EXERCISE AIM
Return the lines below that contain "structure".

[Stored items from a collection]
--*--
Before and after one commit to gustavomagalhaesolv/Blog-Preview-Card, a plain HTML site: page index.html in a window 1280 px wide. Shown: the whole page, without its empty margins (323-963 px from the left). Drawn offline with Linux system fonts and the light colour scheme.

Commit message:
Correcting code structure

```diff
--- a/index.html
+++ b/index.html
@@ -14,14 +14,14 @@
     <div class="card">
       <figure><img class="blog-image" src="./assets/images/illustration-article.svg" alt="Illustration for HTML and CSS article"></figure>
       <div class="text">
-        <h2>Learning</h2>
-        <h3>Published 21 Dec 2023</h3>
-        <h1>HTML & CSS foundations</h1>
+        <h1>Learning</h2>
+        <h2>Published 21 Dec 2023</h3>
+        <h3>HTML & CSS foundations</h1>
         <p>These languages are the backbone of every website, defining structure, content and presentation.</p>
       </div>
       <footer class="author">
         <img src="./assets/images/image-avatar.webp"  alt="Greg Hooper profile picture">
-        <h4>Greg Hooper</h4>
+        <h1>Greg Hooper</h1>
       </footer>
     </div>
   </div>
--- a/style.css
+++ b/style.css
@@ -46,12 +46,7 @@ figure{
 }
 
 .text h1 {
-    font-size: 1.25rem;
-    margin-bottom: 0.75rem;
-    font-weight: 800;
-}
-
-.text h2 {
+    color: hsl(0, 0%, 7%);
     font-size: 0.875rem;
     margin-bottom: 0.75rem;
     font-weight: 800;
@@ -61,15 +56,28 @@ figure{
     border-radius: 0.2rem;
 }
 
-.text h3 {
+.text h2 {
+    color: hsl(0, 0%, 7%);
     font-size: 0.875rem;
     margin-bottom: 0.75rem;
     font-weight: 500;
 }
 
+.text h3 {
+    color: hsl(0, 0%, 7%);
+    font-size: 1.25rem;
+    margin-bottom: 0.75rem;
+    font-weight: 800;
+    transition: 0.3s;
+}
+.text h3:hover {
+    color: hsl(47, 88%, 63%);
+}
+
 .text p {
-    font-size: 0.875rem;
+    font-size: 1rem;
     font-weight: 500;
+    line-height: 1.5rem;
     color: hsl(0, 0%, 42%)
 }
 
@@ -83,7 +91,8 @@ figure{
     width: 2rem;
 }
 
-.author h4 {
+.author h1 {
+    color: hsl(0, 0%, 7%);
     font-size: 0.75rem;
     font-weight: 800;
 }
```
--*--
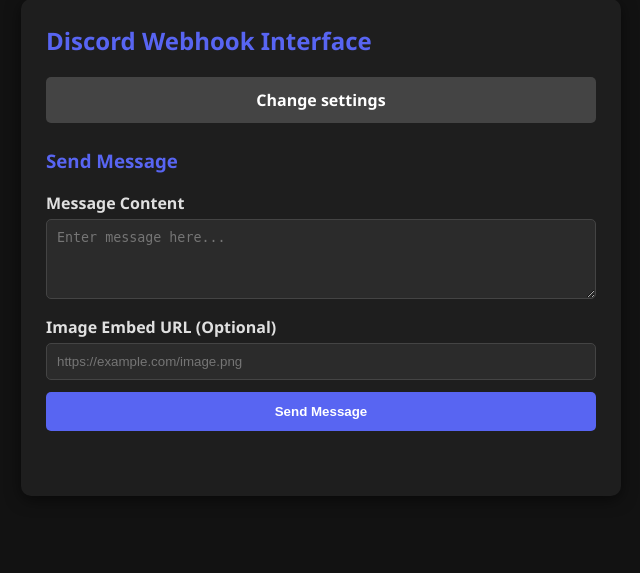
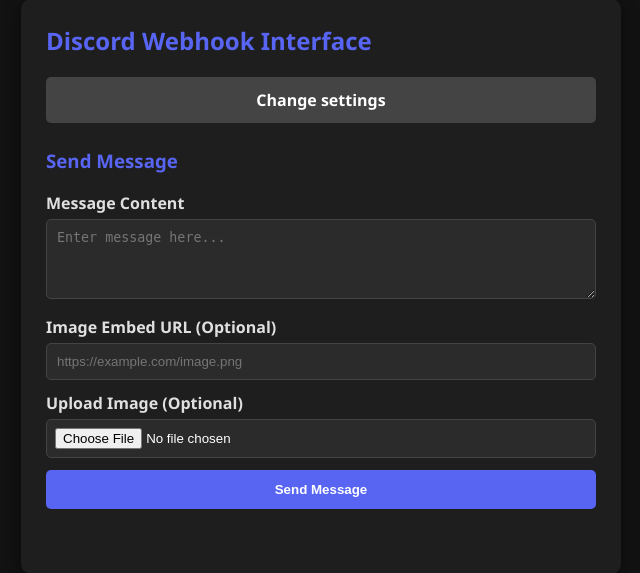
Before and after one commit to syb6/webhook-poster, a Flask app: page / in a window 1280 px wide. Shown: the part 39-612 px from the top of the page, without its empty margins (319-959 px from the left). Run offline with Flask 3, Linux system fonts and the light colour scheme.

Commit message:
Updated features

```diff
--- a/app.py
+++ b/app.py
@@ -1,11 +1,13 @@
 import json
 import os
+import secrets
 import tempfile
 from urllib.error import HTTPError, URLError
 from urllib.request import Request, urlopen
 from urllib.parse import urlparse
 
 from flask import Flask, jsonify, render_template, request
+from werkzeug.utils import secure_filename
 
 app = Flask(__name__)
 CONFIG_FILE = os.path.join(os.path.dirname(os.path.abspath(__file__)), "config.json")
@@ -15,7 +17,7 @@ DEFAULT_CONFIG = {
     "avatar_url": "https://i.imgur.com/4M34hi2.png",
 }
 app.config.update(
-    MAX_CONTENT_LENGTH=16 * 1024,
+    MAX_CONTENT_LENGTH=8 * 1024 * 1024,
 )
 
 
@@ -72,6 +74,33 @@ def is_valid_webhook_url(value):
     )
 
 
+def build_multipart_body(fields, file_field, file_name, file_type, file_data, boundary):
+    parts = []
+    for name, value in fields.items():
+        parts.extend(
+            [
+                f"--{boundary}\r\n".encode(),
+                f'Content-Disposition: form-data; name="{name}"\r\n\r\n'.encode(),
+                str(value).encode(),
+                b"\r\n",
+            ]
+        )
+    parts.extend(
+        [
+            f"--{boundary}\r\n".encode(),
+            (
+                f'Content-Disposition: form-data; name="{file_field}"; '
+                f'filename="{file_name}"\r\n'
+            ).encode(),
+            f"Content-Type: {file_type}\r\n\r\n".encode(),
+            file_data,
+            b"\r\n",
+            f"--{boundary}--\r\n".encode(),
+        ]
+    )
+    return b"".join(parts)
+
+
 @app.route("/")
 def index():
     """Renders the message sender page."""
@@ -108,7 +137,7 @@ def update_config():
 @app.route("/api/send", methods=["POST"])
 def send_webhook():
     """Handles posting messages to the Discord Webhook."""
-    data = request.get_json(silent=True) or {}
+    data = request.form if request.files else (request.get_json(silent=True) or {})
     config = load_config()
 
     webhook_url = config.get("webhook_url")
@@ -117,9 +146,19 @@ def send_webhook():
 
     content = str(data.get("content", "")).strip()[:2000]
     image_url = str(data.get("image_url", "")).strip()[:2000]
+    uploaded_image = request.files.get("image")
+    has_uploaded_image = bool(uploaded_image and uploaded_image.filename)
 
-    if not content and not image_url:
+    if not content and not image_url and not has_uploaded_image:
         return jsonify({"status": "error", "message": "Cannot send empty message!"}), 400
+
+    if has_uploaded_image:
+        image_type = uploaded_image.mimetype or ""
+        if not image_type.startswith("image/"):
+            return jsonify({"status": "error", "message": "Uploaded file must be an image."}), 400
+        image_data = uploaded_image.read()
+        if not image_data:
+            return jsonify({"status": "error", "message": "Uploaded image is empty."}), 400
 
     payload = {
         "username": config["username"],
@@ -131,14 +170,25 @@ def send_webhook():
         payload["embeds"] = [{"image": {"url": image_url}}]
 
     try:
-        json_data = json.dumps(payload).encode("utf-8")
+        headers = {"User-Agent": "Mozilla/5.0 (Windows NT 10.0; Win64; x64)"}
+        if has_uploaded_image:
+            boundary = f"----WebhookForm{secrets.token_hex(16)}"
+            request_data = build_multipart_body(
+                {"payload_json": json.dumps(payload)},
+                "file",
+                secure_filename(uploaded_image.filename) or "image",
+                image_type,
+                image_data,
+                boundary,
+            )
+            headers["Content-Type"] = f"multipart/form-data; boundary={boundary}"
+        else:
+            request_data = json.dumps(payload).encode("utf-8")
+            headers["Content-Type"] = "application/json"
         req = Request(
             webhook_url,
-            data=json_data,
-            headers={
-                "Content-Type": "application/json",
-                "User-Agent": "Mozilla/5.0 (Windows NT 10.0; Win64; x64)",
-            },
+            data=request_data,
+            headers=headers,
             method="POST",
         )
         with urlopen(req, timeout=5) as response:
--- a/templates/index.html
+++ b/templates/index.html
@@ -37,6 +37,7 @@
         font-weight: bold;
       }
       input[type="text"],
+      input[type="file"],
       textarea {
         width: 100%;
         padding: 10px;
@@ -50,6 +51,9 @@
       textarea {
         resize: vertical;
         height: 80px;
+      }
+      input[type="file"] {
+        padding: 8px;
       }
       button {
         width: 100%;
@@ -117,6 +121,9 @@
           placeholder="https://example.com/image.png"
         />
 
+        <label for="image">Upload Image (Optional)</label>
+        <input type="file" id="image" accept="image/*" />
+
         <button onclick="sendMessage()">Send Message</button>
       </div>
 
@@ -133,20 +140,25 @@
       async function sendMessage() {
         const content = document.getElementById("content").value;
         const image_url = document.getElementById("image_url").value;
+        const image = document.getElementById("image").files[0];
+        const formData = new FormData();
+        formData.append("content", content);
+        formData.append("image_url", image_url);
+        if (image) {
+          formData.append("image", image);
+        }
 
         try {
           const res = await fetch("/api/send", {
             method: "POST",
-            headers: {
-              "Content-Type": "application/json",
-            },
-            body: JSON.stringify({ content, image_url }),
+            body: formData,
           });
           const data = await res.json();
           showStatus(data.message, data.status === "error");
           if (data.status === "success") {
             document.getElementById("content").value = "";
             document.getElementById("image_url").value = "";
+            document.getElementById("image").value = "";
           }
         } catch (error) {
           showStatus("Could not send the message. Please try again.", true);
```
--*--
SOLUTION TO THIS TASK
Correcting code structure
         <p>These languages are the backbone of every website, defining structure, content and presentation.</p>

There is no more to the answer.